Opening with Harold Ramis's 1999 Analyse This - a psychological comedy that deals with end-of-the-century anxiety in a hilarious way -- the last round of the festival to occur before 2000 will host a wide variety of films both in and out of the official competition, as well as a whole range of special programmes and supplementary film screenings: Brazilian cinema of the 1990s, a tribute to Fabienne Vonier on the 10th anniversary of Pyramide, three films by Spanish filmmaker Montxo Armendariz, Russian film screenings on the 75th anniversary of Mosfilm...
Arab participation in the official competition (two Egyptian films and one Algerian-Vietnamese co-production) is rightly thought to be deficient. Nonetheless, the screening of four Arab films that won the grand prix at the Institut du Monde Arabe's Film Biennale (1992 through 1998), including Lebanese filmmaker Ziyad Doueiri's West Beirut, as well as a "panorama" of contemporary Egyptian cinema, will provide an adequate counterpoint.
With a total of 20 comic features from Europe, India, Russia and the US, however, the emphasis on laughter is unmistakable. It is true that the guests of honour (Alain Delon, Catherine Deneuve, Peter O'Toole, Omar Sharif, among others) are not all comedians. Yet the festival has paid tribute to the pillars of Egyptian comedy too, including actor Fouad El-Mohandes. Moreover, the fact that it coincides with the 50th anniversary of the death of actor and director Naguib El-Rihani, Egypt's foremost "philosopher of comedy", gives the comic aspect of the event an exciting and meaningful edge.
El-Rihani, after all, managed to utilise the comic potential of Egyptian 20th-century life to astoundingly profound effect, so much so that in his films he is still capable of making people weep and laugh in the same scene.
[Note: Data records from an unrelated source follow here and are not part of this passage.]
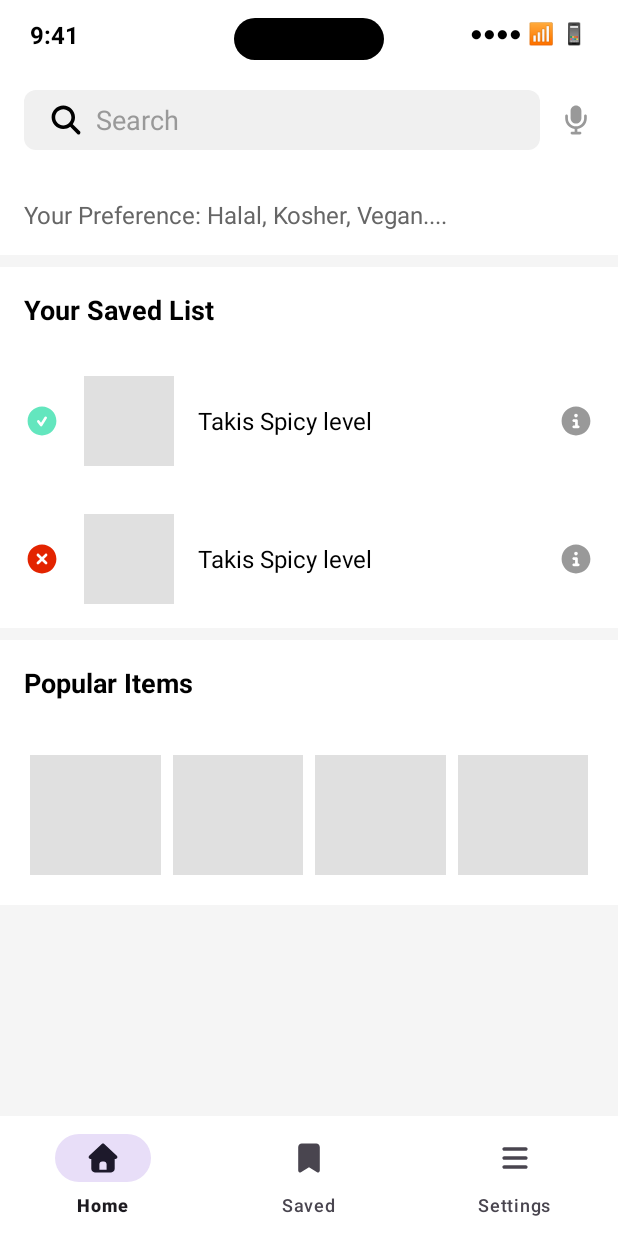
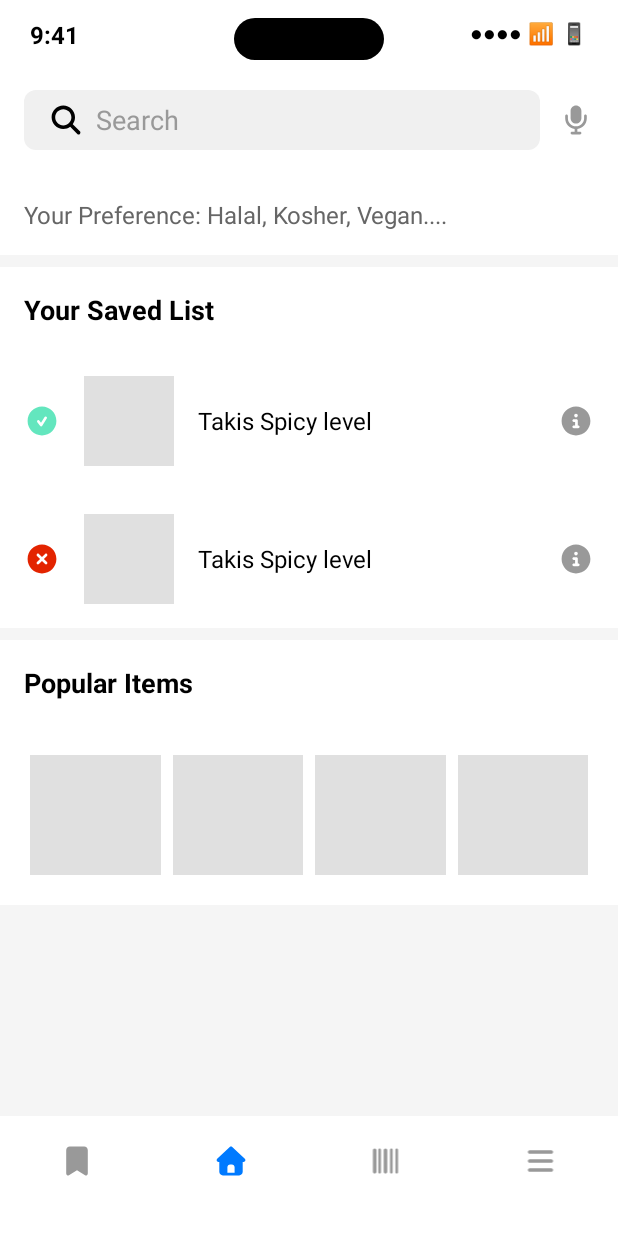
Before and after one commit to RahemHossain/DietaryScanner, an Android app: the homescreen screen opened directly, with no data from a screen before it, on a phone screen of 412 x 824 dp. Run offline under Robolectric (Android 15) with nearby library versions, the phone set to English and light mode, and no system bars.

Commit message:
added barcode button to homepage

```diff
--- a/app/src/main/java/com/example/dietaryscanner/homescreen.java
+++ b/app/src/main/java/com/example/dietaryscanner/homescreen.java
@@ -1,7 +1,11 @@
 package com.example.dietaryscanner; // Or your actual package name
 
+import android.content.Intent;
+import android.graphics.Color;
 import android.os.Bundle;
+import android.widget.ImageView;
 import androidx.appcompat.app.AppCompatActivity;
+import androidx.core.content.ContextCompat;
 import androidx.fragment.app.Fragment;
 import androidx.fragment.app.FragmentManager;
 import androidx.fragment.app.FragmentTransaction;
@@ -11,6 +15,9 @@ import com.example.dietaryscanner.databinding.HomescreenBinding;
 
 public class homescreen extends AppCompatActivity {
 
+    private HomescreenBinding binding;
+    private ImageView navSaved, navHome, navBarcode, navMenu;
+
     @Override
     protected void onCreate(Bundle savedInstanceState) {
         super.onCreate(savedInstanceState);
@@ -18,27 +25,47 @@ public class homescreen extends AppCompatActivity {
         // 3. Inflate the layout using the HomescreenBinding class
         // 2. Declare a variable for the binding class
         // Changed from ActivityMainBinding
-        HomescreenBinding binding = HomescreenBinding.inflate(getLayoutInflater());
+        binding = HomescreenBinding.inflate(getLayoutInflater());
 
         // 4. Set the content view to the root of the binding
         setContentView(binding.getRoot());
+
+        // Initialize navigation ImageViews
+        navSaved = binding.navSaved;
+        navHome = binding.navHome;
+        navBarcode = binding.navBarcode;
+        navMenu = binding.navMenu;
 
         // Initial fragment replacement (if you still need this)
         if (savedInstanceState == null) { // Good practice to only add initial fragment if savedInstanceState is null
             replaceFragment(new HomeFragment());
         }
 
+        // Set up click listeners for navigation items
+        setupNavigationListeners();
+    }
 
-        binding.bottomNavigationView.setOnItemSelectedListener(item -> {
-            int itemId = item.getItemId();
-            if (itemId == R.id.homeFragment) {
-                replaceFragment(new HomeFragment());
-            } else if (itemId == R.id.savedFragment) {
-                replaceFragment(new SavedFragment());
-            } else if (itemId == R.id.settingsFragment) {
-                replaceFragment(new SettingsFragment());
-            }
-            return true;
+    private void setupNavigationListeners() {
+        navSaved.setOnClickListener(v -> {
+            replaceFragment(new SavedFragment());
+            updateNavigationTints(navSaved);
+        });
+
+        navHome.setOnClickListener(v -> {
+            replaceFragment(new HomeFragment());
+            updateNavigationTints(navHome);
+        });
+
+        navBarcode.setOnClickListener(v -> {
+            // Navigate to camera screen
+            Intent intent = new Intent(homescreen.this, cameraActivity.class);
+            startActivity(intent);
+            // Note: Don't update tints for barcode since it's launching a new activity
+        });
+
+        navMenu.setOnClickListener(v -> {
+            replaceFragment(new SettingsFragment());
+            updateNavigationTints(navMenu);
         });
     }
 
@@ -49,4 +76,16 @@ public class homescreen extends AppCompatActivity {
         fragmentTransaction.replace(R.id.frame_layout, fragment);
         fragmentTransaction.commit();
     }
+
+    // Helper method to update navigation item tints
+    private void updateNavigationTints(ImageView selectedItem) {
+        // Reset all to gray
+        navSaved.setColorFilter(ContextCompat.getColor(this, android.R.color.darker_gray));
+        navHome.setColorFilter(ContextCompat.getColor(this, android.R.color.darker_gray));
+        navBarcode.setColorFilter(ContextCompat.getColor(this, android.R.color.darker_gray));
+        navMenu.setColorFilter(ContextCompat.getColor(this, android.R.color.darker_gray));
+
+        // Set selected to blue
+        selectedItem.setColorFilter(Color.parseColor("#007AFF"));
+    }
 }
--- a/app/src/main/res/layout/homescreen.xml
+++ b/app/src/main/res/layout/homescreen.xml
@@ -18,14 +18,63 @@
     </FrameLayout>
 
 
-    <com.google.android.material.bottomnavigation.BottomNavigationView
+    <!-- Bottom Navigation -->
+    <LinearLayout
         android:id="@+id/bottomNavigationView"
         android:layout_width="match_parent"
-        android:layout_height="wrap_content"
+        android:layout_height="80dp"
+        android:orientation="horizontal"
         android:background="#FFFFFF"
+        android:gravity="center"
+        android:paddingBottom="20dp"
         app:layout_constraintBottom_toBottomOf="parent"
         app:layout_constraintStart_toStartOf="parent"
-        app:layout_constraintEnd_toEndOf="parent"
-        app:menu="@menu/bottom_nav_menu" />
+        app:layout_constraintEnd_toEndOf="parent">
+
+        <ImageView
+            android:id="@+id/nav_saved"
+            android:layout_width="0dp"
+            android:layout_height="24dp"
+            android:layout_weight="1"
+            android:src="@drawable/ic_bookmark"
+            app:tint="#999999"
+            android:layout_gravity="center"
+            android:clickable="true"
+            android:focusable="true" />
+
+        <ImageView
+            android:id="@+id/nav_home"
+            android:layout_width="0dp"
+            android:layout_height="24dp"
+            android:layout_weight="1"
+            android:src="@drawable/ic_home"
+            app:tint="#007AFF"
+            android:layout_gravity="center"
+            android:clickable="true"
+            android:focusable="true" />
+
+        <ImageView
+            android:id="@+id/nav_barcode"
+            android:layout_width="0dp"
+            android:layout_height="24dp"
+            android:layout_weight="1"
+            android:src="@drawable/ic_barcode"
+            app:tint="#999999"
+            android:layout_gravity="center"
+            android:clickable="true"
+            android:focusable="true" />
+
+        <ImageView
+            android:id="@+id/nav_menu"
+            android:layout_width="0dp"
+            android:layout_height="24dp"
+            android:layout_weight="1"
+            android:src="@drawable/ic_menu"
+            app:tint="#999999"
+            android:layout_gravity="center"
+            android:clickable="true"
+            android:focusable="true" />
+
+    </LinearLayout>
 
 </androidx.constraintlayout.widget.ConstraintLayout>
```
Together with his collaborator, the dramatist, script-writer and lyricist Badi' Khayri, he is honoured as much for his comic gift as for his professional and personal integrity, his intellectual and artistic contribution to Egyptian society and politics.
Beset by controversies as to whether he was born in 1887 or 1892, in Cairo or Alexandria, and whether the Christian family into which he was born (his father was a horse trader) was of Kurdish or Syro-Lebanese extraction, El-Rihani's life -- the prickly path he trod to eventual fame and fortune -- is as tragic, funny and inexplicable as his most remarkable dramas. After his father's economic demise, followed shortly by his death, a barely adult Rihani left the Collège de la Salle, where he excelled both academically and as the animator and star of school productions, to support his family. At the bank where he worked as a clerk, though, he met another theatre enthusiast and future star who spoke French, Aziz Eid, with whom he soon abandoned his newly acquired position to devote himself to theatre. Interestingly, the first troupe he attempted to join -- George Abiad's -- specialised in tragedy. El-Rihani was dismissed almost immediately, and told that he couldn't act to save his life. Fortunately, he did not give up.
ACTING UP: ministers and stars at the opening ceremony
In 1916, he wrote his first play, in which he invented the immensely popular character of Kishkish Bey, a turn-of-the-century feudal village mayor dealing hilariously with city life.
In 1919, his newly formed troupe staged the operetta Al-Ashara Al-Tayeba (composed by Sayed Darwish and written by Badi' Khayri), a beautifully moving work openly oppositional to the British occupation. Soon he was touring the Arab world where he met his wife, Badia Masabni, later the proprietress of the landmark Casino Badia, and in 1935 acquired the Emadeddin Theatre, on whose stage he performed until the end of his life.
His plays, a number of which were later made into films, dealt with misfortune -- the hapless provincial in a hostile and precarious metropolis, the pauper-turned-king, the middle-aged teacher who falls desperately in love with his teenage student. And in all this he was boisterously witty and amusing without giving up the depth, the pathos, the human dimension of his tales.
Upon his death on 8 June 1949, the literary pioneer Taha Hussein wrote: "However much Egyptians mourn this great man... they will not have given him even a small part of what he deserves."